September 22 2014 Latest news:
Wednesday, November 21, 2012
A hospital trust has been urged to carry out an investigation after a man was given an overdose of diamorphine in error, which could have contributed to his death.
Michael Shuckford, 79, who was terminally ill, was given a 24-hour dose of diamorphine in 12 hours at the James Paget University Hospital in Gorleston.
Yesterday’s inquest in Norwich, which was attended by Mr Shuckford’s family, heard that while it could not be proved the overdose had hastened his death, it was not ruled out.
The inquest also heard contradictory evidence from nurses involved in the care of Mr Shuckford, and was told that trust policies were not being complied with at the time of his death on August 2, 2011.
Norfolk coroner William Armstrong recorded a verdict of death from natural causes – as Mr Shuckford had a combination of serious illnesses including a heart condition and renal failure – with the infusion of medication through a syringe driver a contributory factor.
The inquest was told that the Department of Health raised a national alert in 2010 after a number of errors occurred through the use of the same syringe driver.
A national programme to replace this type of syringe driver is being piloted at the JPH and across the country, but is not yet in force.
Mr Armstrong said: “The nurses’ evidence painted a picture of confusion, misunderstandings, inadequate records and inefficient communications, and policies not being properly understood or properly applied.

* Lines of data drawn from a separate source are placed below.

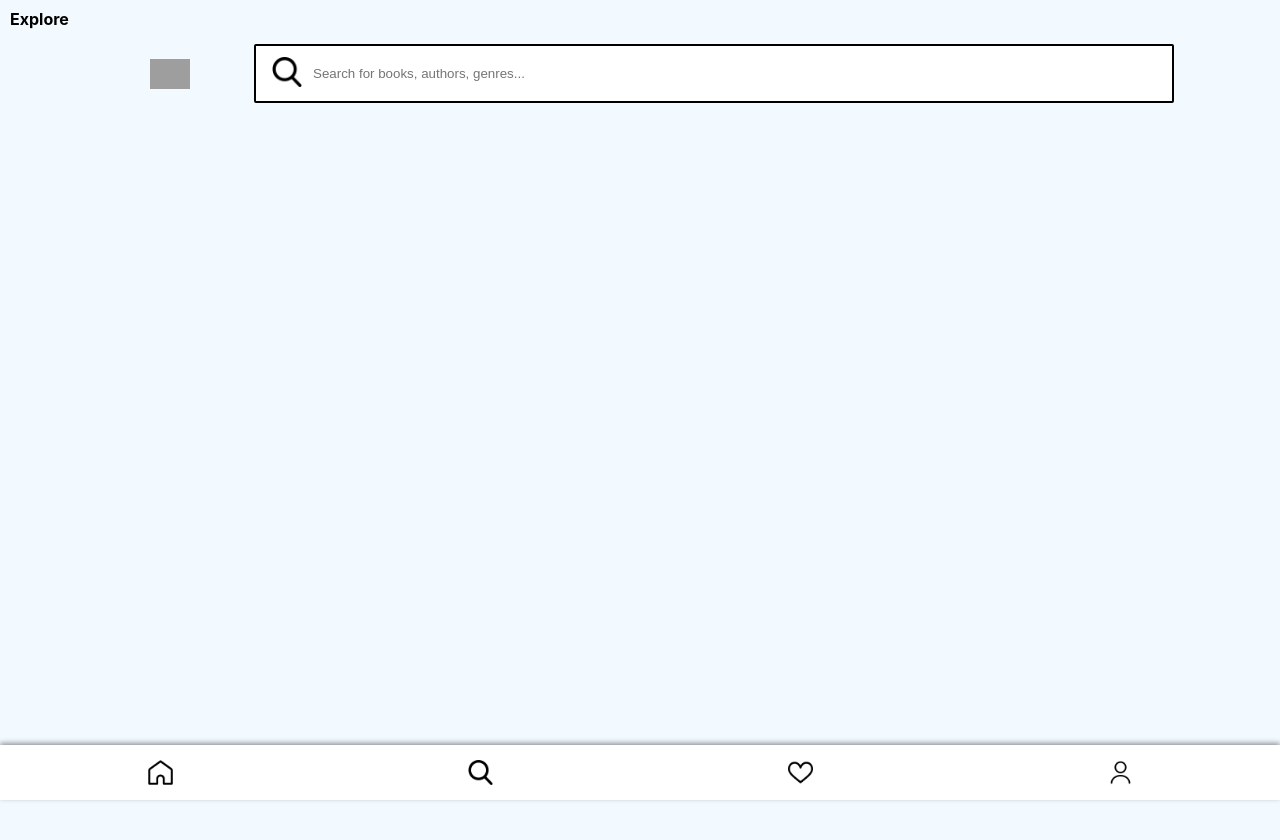
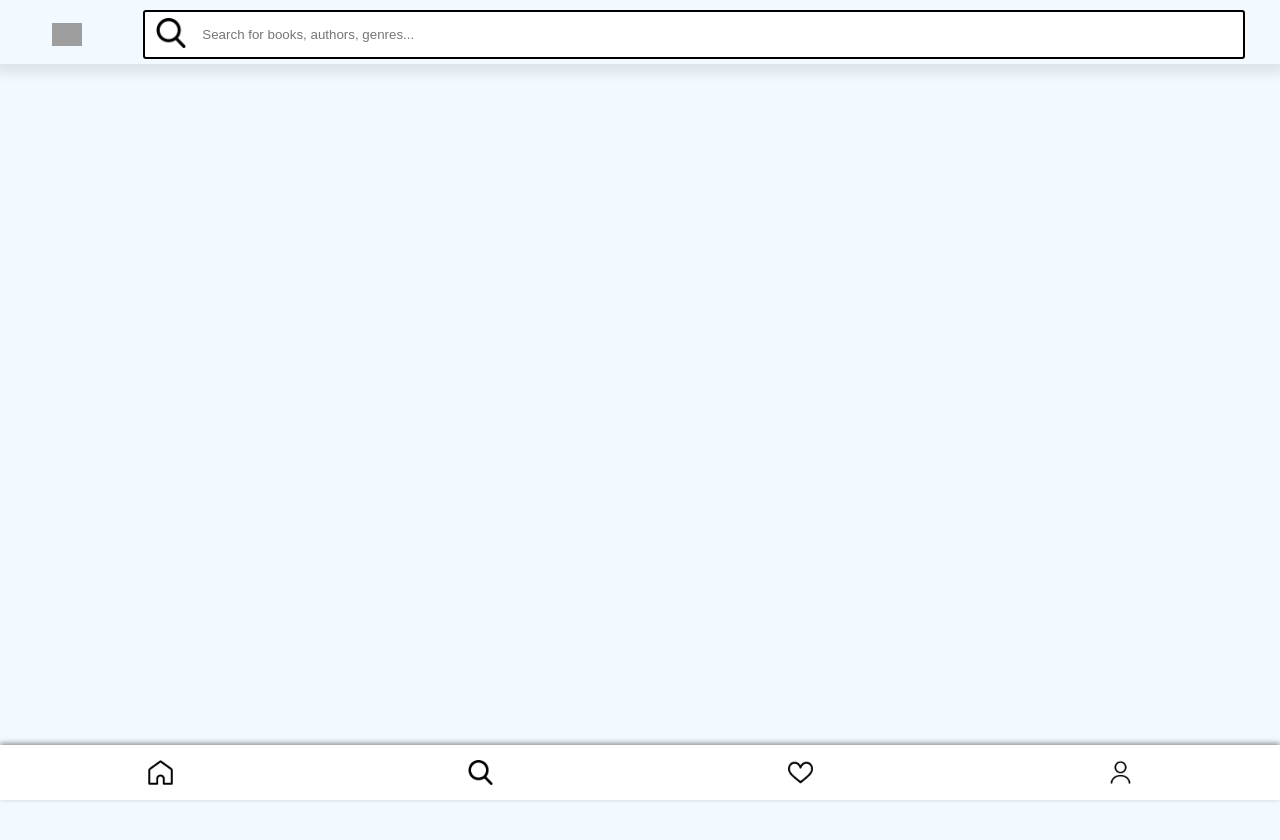
Before and after one commit to masadnazir1/Books_Tell, a React (Vite) app: page /Find in a window 1280 px wide. Shown: the top 840 px of the page. Built offline with nearby package versions, Linux system fonts and the light colour scheme; grey boxes are pictures that could not be loaded.

Commit message:
added the logoc to style searc page --asad

```diff
--- a/src/css/SearchPageExact.module.css
+++ b/src/css/SearchPageExact.module.css
@@ -23,23 +23,27 @@
 
 .SearchSection {
   display: flex;
-  justify-content: center;
+  justify-content: space-evenly;
   align-items: center;
   width: 100%;
   position: sticky;
+  padding: 5px;
+  box-shadow: 0px 10px 10px #00000015;
   top: 5px;
   gap: 20px;
+  background: #f2f9ff;
 }
 
 .SearchBar {
-  padding: 10px;
+  padding: 5px;
   display: flex;
   align-items: center;
-  width: 70%;
+  width: 85%;
   justify-content: center;
   border: 2px solid #000;
   background-color: #fff;
-  border-radius: 2px;
+  border-radius: 3px;
+  margin-right: 10px;
 }
 .SearchButton {
   background-color: transparent;
@@ -54,7 +58,8 @@
 .SearchInput {
   width: 100%;
   color: #000;
-  padding: 5px;
+
+  padding: 10px;
   border: none;
   outline: none;
   background-color: #fff;
@@ -63,7 +68,7 @@
   display: flex;
   align-items: center;
   height: 100vh;
-  width: 90%;
+  width: 95%;
   margin-top: 20px;
   flex-direction: column;
 }
@@ -72,12 +77,13 @@
   display: flex;
   align-items: center;
   justify-content: center;
-  width: 10%;
+  width: 5%;
   box-sizing: border-box;
   padding: 10px;
+  margin-left: 10px;
 }
 .BackIcon {
-  width: 40px;
+  width: 30px;
   cursor: pointer;
 }
 .BackIcon:hover {
@@ -136,3 +142,13 @@
 .PlayButton {
   width: 10%;
 }
+
+.WithPlayer {
+  display: flex;
+  align-items: center;
+  height: 100vh;
+  width: 95%;
+  margin-top: 20px;
+  margin-bottom: 115px;
+  flex-direction: column;
+}
--- a/src/pages/SearchPageExact.jsx
+++ b/src/pages/SearchPageExact.jsx
@@ -5,6 +5,7 @@ import Styles from "../css/SearchPageExact.module.css";
 import empty from "../assets/TabsIcons/Search.png";
 import { useNavigate } from "react-router-dom";
 import URL from "../utils/API";
+import GlobalAudioPlayer from "../components/GlobalAudioPlayer";
 import ActivityIndicator from "../components/Loading/ActivityIndicator";
 
 const SearchPageExact = () => {
@@ -12,11 +13,18 @@ const SearchPageExact = () => {
   const [query, setQuery] = useState("");
   const [results, setResults] = useState([]);
   const [Loading, SetLoading] = useState(false);
+  const [isPlayerVisible, setIsPlayerVisible] = useState(false);
   ///
   const handleSelect = (book) => {
     console.log(book.title, book.id); // Log the book's name
     Navigate("/SingleBook", { state: { book } }); // Passing the book to the detail page
   };
+
+  useEffect(() => {
+    // Check if GlobalAudioPlayer is rendered
+    const playerElement = document.querySelector(".global-audio-player");
+    setIsPlayerVisible(!!playerElement);
+  }, []);
   // Debounced API call to reduce unnecessary requests
 
   const fetchBooks = debounce(async (searchQuery) => {
@@ -80,9 +88,6 @@ const SearchPageExact = () => {
   //
   return (
     <div className={Styles.ExplorePageContainer}>
-      <div className={Styles.ExplorePageHeader}>
-        <h1 className={Styles.ExplorePageHeading}>Explore</h1>
-      </div>
       <section className={Styles.SearchSection}>
         <div className={Styles.BackIconBox}>
           <img
@@ -105,7 +110,12 @@ const SearchPageExact = () => {
           />
         </div>
       </section>
-      <section className={Styles.ExplorePageInfo}>
+
+      <section
+        className={`${Styles.ExplorePageInfo} ${
+          isPlayerVisible ? Styles.WithPlayer : ""
+        }`}
+      >
         {Loading && <ActivityIndicator color="#000" width="40px" />}
         {results.length > 0
           ? results.map((book) => (
@@ -150,6 +160,10 @@ const SearchPageExact = () => {
               </div>
             ))
           : query && <p>No results found</p>}
+
+        <div className="global-audio-player">
+          <GlobalAudioPlayer />
+        </div>
       </section>
     </div>
   );
```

“I will make a formal report to the James Paget University Hospitals NHS Foundation Trust’s chief executive, asking for it to consider whether there should be an investigation to see why this error occurred, to consider the procedure on the use of syringe drivers, and to consider the use of the new procedure following the 2010 national alert.
“While we have been told that this is in hand, there needs to be an assurance that it is being carried out.”
He also raised concerns that while the alarm had been raised nationally in 2010 about the current syringe driver, the trust had until 2015 to implement changes to replace it and reduce the risk of it happening again.
He called for the changes to be implemented before 2015, which he said was a too generous time scale.
Mr Shuckford, a retired butcher who lived at a care home in Great Yarmouth, was admitted to the JPH on June 26, 2011, following a suspected heart attack.
He was put on the controversial Liverpool Care Pathway, for palliative care, after consultation with his family, on July 29.
A syringe driver containing diamorphine, an anti-sickness drug and a sedative was administered on August 1, but that was removed and a new pump with a higher dosage of drugs was put in place to run 24 hours later.
However, the rate of the infusion was incorrectly set which meant that Mr Shuckford was given the 24-hour dosage in just 12 hours.
Nurses at the inquest could not explain why the error occurred, but Srija Manikandan, who administered the syringe driver, admitted that she may not have “properly” understood the advice fellow nurse Louise Kiybet had given her.
Nurse Rosalind McManus admitted that trust policies were not being complied with and said she had not checked the drug charts which would have highlighted the error.
On behalf of the trust, Sarah Plume, matron of the ward where Mr Shuckford died, apologised to the family and accepted that the inquest had revealed evidence of confusion and misunderstandings.
She added: “Policies within the hospital are changing as a result of this incident and the national alert raised in 2010.
“Following the formal disciplinary route within the trust, the staff involved have received syringe driver training.”
The inquest was told that Mr Shuckford had been married to Evelyn for 57 years, was interested in dogs, country and western music and had a great sense of humour.